--- Work order ---
From the listing below, retype exactly the line holding "Основной сайт API", the line holding "VK API клиент", and the lines between them; skip everything else.

[[ The data open ]]

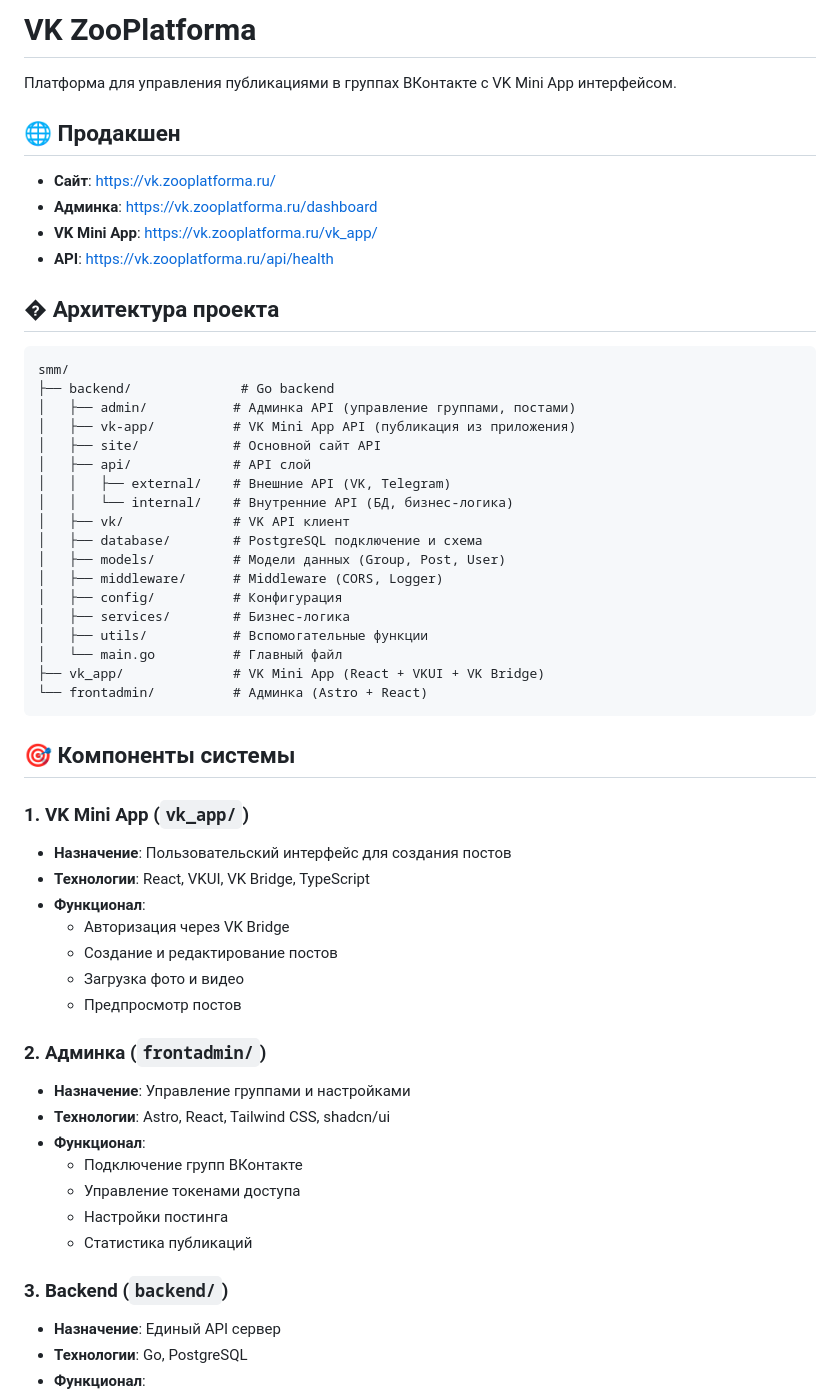
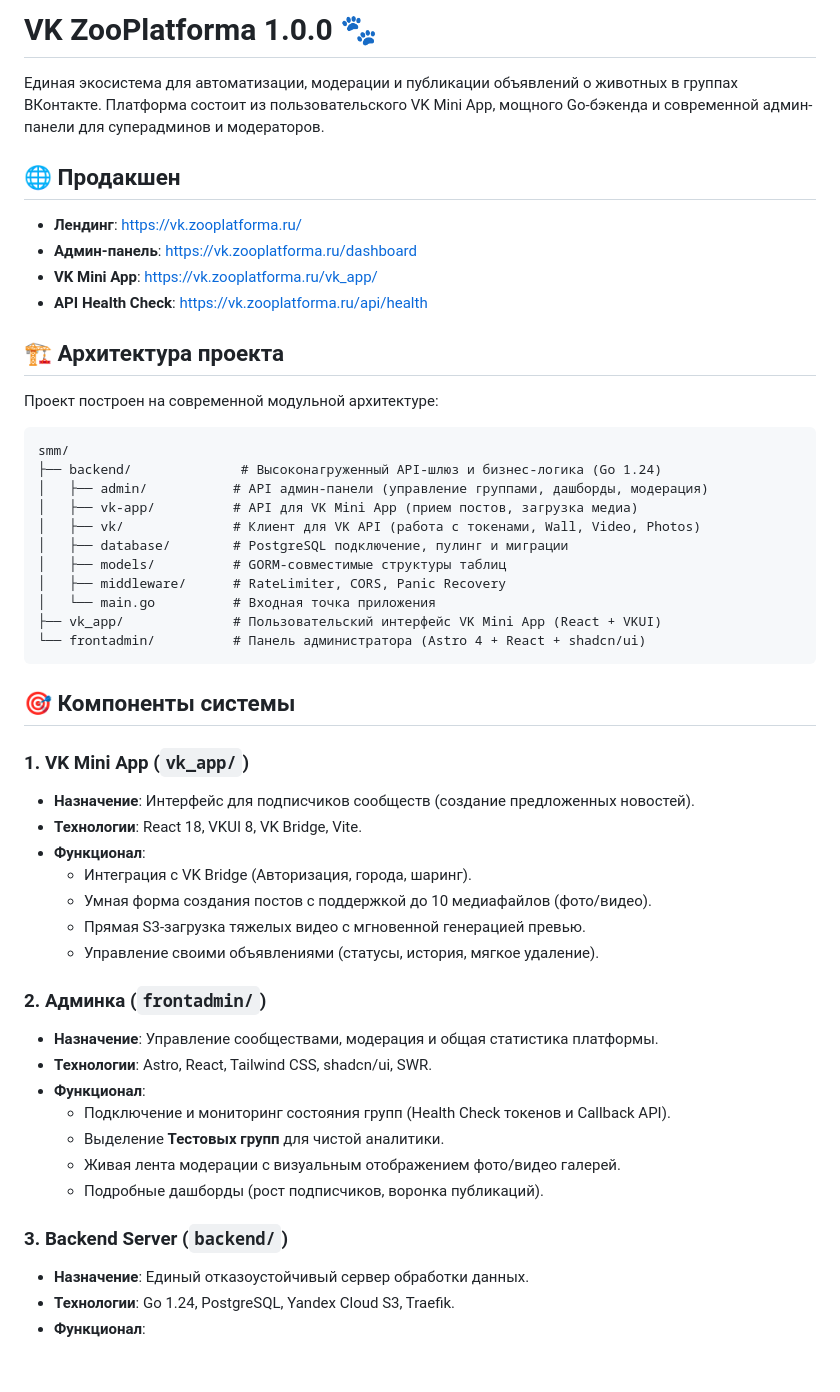
Before and after one commit to antondvinyaninov/vk_zooplaform_post, a Markdown page: README.md, the part around one of its changes. Rendered like a GitHub page; blank space fills up the shorter version.

````diff
--- a/README.md
+++ b/README.md
@@ -1,58 +1,53 @@
-# VK ZooPlatforma
+# VK ZooPlatforma 1.0.0 🐾
 
-Платформа для управления публикациями в группах ВКонтакте с VK Mini App интерфейсом.
+Единая экосистема для автоматизации, модерации и публикации объявлений о животных в группах ВКонтакте. Платформа состоит из пользовательского VK Mini App, мощного Go-бэкенда и современной админ-панели для суперадминов и модераторов.
 
 ## 🌐 Продакшен
 
-- **Сайт**: https://vk.zooplatforma.ru/
-- **Админка**: https://vk.zooplatforma.ru/dashboard
+- **Лендинг**: https://vk.zooplatforma.ru/
+- **Админ-панель**: https://vk.zooplatforma.ru/dashboard
 - **VK Mini App**: https://vk.zooplatforma.ru/vk_app/
-- **API**: https://vk.zooplatforma.ru/api/health
+- **API Health Check**: https://vk.zooplatforma.ru/api/health
 
-## �️ Архитектура проекта
+## 🏗️ Архитектура проекта
+
+Проект построен на современной модульной архитектуре:
 
 ```
 smm/
-├── backend/              # Go backend
-│   ├── admin/           # Админка API (управление группами, постами)
-│   ├── vk-app/          # VK Mini App API (публикация из приложения)
-│   ├── site/            # Основной сайт API
-│   ├── api/             # API слой
-│   │   ├── external/    # Внешние API (VK, Telegram)
-│   │   └── internal/    # Внутренние API (БД, бизнес-логика)
-│   ├── vk/              # VK API клиент
-│   ├── database/        # PostgreSQL подключение и схема
-│   ├── models/          # Модели данных (Group, Post, User)
-│   ├── middleware/      # Middleware (CORS, Logger)
-│   ├── config/          # Конфигурация
-│   ├── services/        # Бизнес-логика
-│   ├── utils/           # Вспомогательные функции
-│   └── main.go          # Главный файл
-├── vk_app/              # VK Mini App (React + VKUI + VK Bridge)
-└── frontadmin/          # Админка (Astro + React)
+├── backend/              # Высоконагруженный API-шлюз и бизнес-логика (Go 1.24)
+│   ├── admin/           # API админ-панели (управление группами, дашборды, модерация)
+│   ├── vk-app/          # API для VK Mini App (прием постов, загрузка медиа)
+│   ├── vk/              # Клиент для VK API (работа с токенами, Wall, Video, Photos)
+│   ├── database/        # PostgreSQL подключение, пулинг и миграции
+│   ├── models/          # GORM-совместимые структуры таблиц
+│   ├── middleware/      # RateLimiter, CORS, Panic Recovery
+│   └── main.go          # Входная точка приложения
+├── vk_app/              # Пользовательский интерфейс VK Mini App (React + VKUI)
+└── frontadmin/          # Панель администратора (Astro 4 + React + shadcn/ui)
 ```
 
 ## 🎯 Компоненты системы
 
 ### 1. VK Mini App (`vk_app/`)
-- **Назначение**: Пользовательский интерфейс для создания постов
-- **Технологии**: React, VKUI, VK Bridge, TypeScript
+- **Назначение**: Интерфейс для подписчиков сообществ (создание предложенных новостей).
+- **Технологии**: React 18, VKUI 8, VK Bridge, Vite.
 - **Функционал**:
-  - Авторизация через VK Bridge
-  - Создание и редактирование постов
-  - Загрузка фото и видео
-  - Предпросмотр постов
+  - Интеграция с VK Bridge (Авторизация, города, шаринг).
+  - Умная форма создания постов с поддержкой до 10 медиафайлов (фото/видео).
+  - Прямая S3-загрузка тяжелых видео с мгновенной генерацией превью.
+  - Управление своими объявлениями (статусы, история, мягкое удаление).
 
 ### 2. Админка (`frontadmin/`)
-- **Назначение**: Управление группами и настройками
-- **Технологии**: Astro, React, Tailwind CSS, shadcn/ui
+- **Назначение**: Управление сообществами, модерация и общая статистика платформы.
+- **Технологии**: Astro, React, Tailwind CSS, shadcn/ui, SWR.
 - **Функционал**:
-  - Подключение групп ВКонтакте
-  - Управление токенами доступа
-  - Настройки постинга
-  - Статистика публикаций
+  - Подключение и мониторинг состояния групп (Health Check токенов и Callback API).
+  - Выделение **Тестовых групп** для чистой аналитики.
+  - Живая лента модерации с визуальным отображением фото/видео галерей.
+  - Подробные дашборды (рост подписчиков, воронка публикаций).
 
-### 3. Backend (`backend/`)
-- **Назначение**: Единый API сервер
-- **Технологии**: Go, PostgreSQL
+### 3. Backend Server (`backend/`)
+- **Назначение**: Единый отказоустойчивый сервер обработки данных.
+- **Технологии**: Go 1.24, PostgreSQL, Yandex Cloud S3, Traefik.
 - **Функционал**:
````
Also changed, not shown: other parts of README.md (+37 -143 lines).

[[ The data closed ]]

--- Answer area ---
-│   ├── site/            # Основной сайт API
-│   ├── api/             # API слой
-│   │   ├── external/    # Внешние API (VK, Telegram)
-│   │   └── internal/    # Внутренние API (БД, бизнес-логика)
-│   ├── vk/              # VK API клиент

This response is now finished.